Phenol is the classic deep chemical peel. Old phenol peel solutions are very painful and most practitioners will perform it under either general anesthesia, administered by an MD-anesthesiologist or nurse anesthetist. More recent formulas easily allow a simple heavy sedation, usually intravenous. Recent phenol peel formulas can be applied locally (chemical blepharoplasty or cheiloplasty)without any kind of anaesthesia.



The deeper the peels the more complications that can arise. Chemical peels are risky and should always to be administered by a licensed professional or an M.D. specializing in skin care such as a dermatologist.

The possible complications include prolonged erythema, pigmentary changes, milia (white heads), skin atrophy and textural changes.

I recommend if you plan on doing ANY home PEEL, to first consult your local Esthetician, or medical professional to get advice on what you should start with initially.  Most of the time even if you go to an Esthetician and they are unaware of your skin type, they will start with a lower solution rate, and then build you up.

As a licensed Esthetician, I am allowed to service my clients without medical supervision, a 30% solution or lower.  Anything higher you would always want to be in a more medical surrounding with professionals that are specializing in Medical Skin Care Therapy.  There are a wide variety of solutions and depending on the skin, and what you are wanting out of the peels is dependent upon what will be placed on said skin.

I would definitely recommend to prevent any damage or infection to seek professional advice, or go to a professional for your first experience in getting a Peel.  Remember you are putting acid onto your skin, your face for that matter, this isn’t something you want  to do wrong.

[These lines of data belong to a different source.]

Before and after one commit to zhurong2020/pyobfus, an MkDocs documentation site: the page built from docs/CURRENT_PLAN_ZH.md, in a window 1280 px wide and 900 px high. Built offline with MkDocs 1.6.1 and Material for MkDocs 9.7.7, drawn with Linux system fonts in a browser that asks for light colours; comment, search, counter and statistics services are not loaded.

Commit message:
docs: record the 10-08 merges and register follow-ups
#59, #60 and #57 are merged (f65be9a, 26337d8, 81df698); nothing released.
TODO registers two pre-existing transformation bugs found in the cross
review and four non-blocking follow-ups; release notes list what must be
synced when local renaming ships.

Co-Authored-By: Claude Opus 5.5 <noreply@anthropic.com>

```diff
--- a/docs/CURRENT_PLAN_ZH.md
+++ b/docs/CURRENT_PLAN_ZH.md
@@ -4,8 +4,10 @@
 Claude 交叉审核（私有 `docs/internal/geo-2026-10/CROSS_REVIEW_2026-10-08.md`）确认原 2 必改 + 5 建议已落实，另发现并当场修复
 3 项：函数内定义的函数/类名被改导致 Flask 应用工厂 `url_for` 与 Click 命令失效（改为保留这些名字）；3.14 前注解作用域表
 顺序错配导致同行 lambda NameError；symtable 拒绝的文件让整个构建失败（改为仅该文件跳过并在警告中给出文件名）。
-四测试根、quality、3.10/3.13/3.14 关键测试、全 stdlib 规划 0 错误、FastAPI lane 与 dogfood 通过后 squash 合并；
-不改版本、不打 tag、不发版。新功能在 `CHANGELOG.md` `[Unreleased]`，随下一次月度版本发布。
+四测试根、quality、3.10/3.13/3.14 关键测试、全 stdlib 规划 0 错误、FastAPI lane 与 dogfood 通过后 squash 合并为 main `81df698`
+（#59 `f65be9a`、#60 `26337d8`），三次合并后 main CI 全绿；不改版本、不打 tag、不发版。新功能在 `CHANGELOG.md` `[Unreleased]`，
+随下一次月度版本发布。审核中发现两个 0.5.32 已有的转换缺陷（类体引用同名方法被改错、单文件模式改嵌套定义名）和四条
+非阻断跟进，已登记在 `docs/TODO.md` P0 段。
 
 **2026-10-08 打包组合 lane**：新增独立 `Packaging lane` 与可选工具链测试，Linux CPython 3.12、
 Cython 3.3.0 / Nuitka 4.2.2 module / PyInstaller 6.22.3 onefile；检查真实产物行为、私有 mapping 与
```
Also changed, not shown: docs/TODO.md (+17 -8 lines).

If you are a budget and need to save money, seek out local Esthetic schools in your area, they may have “new” people administering these products, but they always have licensed, well educated professionals teaching and watching over them making certain that the products being applied is correct and done in a safe manner for their clients.  You will definitely save money by going this route and probably learn something as you will be in a teaching facility too!


You will be well informed as to what you can and cannot do during peeling. It will be your responsibility to follow this advice since you will be caring for your skin at home.

There are certain conditions that may require postponement of your peel.

These include:
• accutane within the past year
• inflamed acne lesions
• open cuts or scratches on your face
• any facial surgery within three months, including a facelift or eyelid surgery
• recent or upcoming intense sun exposure

In addition, if you are under severe physical or mental stress, it is not a good time for a peel.  It is important that you can devote all of your energies to your peel and are not distracted by other physical or mental needs.

It is extremely important that you do not pick, scratch, pull or rub your skin during your peel. If you do, you may damage the underlying new skin and cause scarring or changes in your pigmentation.

Please realize that these warnings are for your protection. If you are not sure if you should do something or don’t understand the directions, seek knowledge and call your professional before you do anything!
Am I A Good Candidate For A Facial Peel?

The facial peel is indeed an effective treatment for acne, acne scars, uneven pigmentation, and deep wrinkles. If you suffer from one of these skin conditions, a facial peel is definitely something to consider. If you feel your condition is too severe to be treated with commercial products, consult with a plastic surgeon or dermatologist. They will help you decide which peel is best for you.

As with all things in life, you should have realistic expectations. Face peels can dramatically improve the appearance of your skin, but they are not a cure for chronic skin conditions and they do little for deep scarring.  The results you do experience will not last forever, so subsequent treatments will be necessary.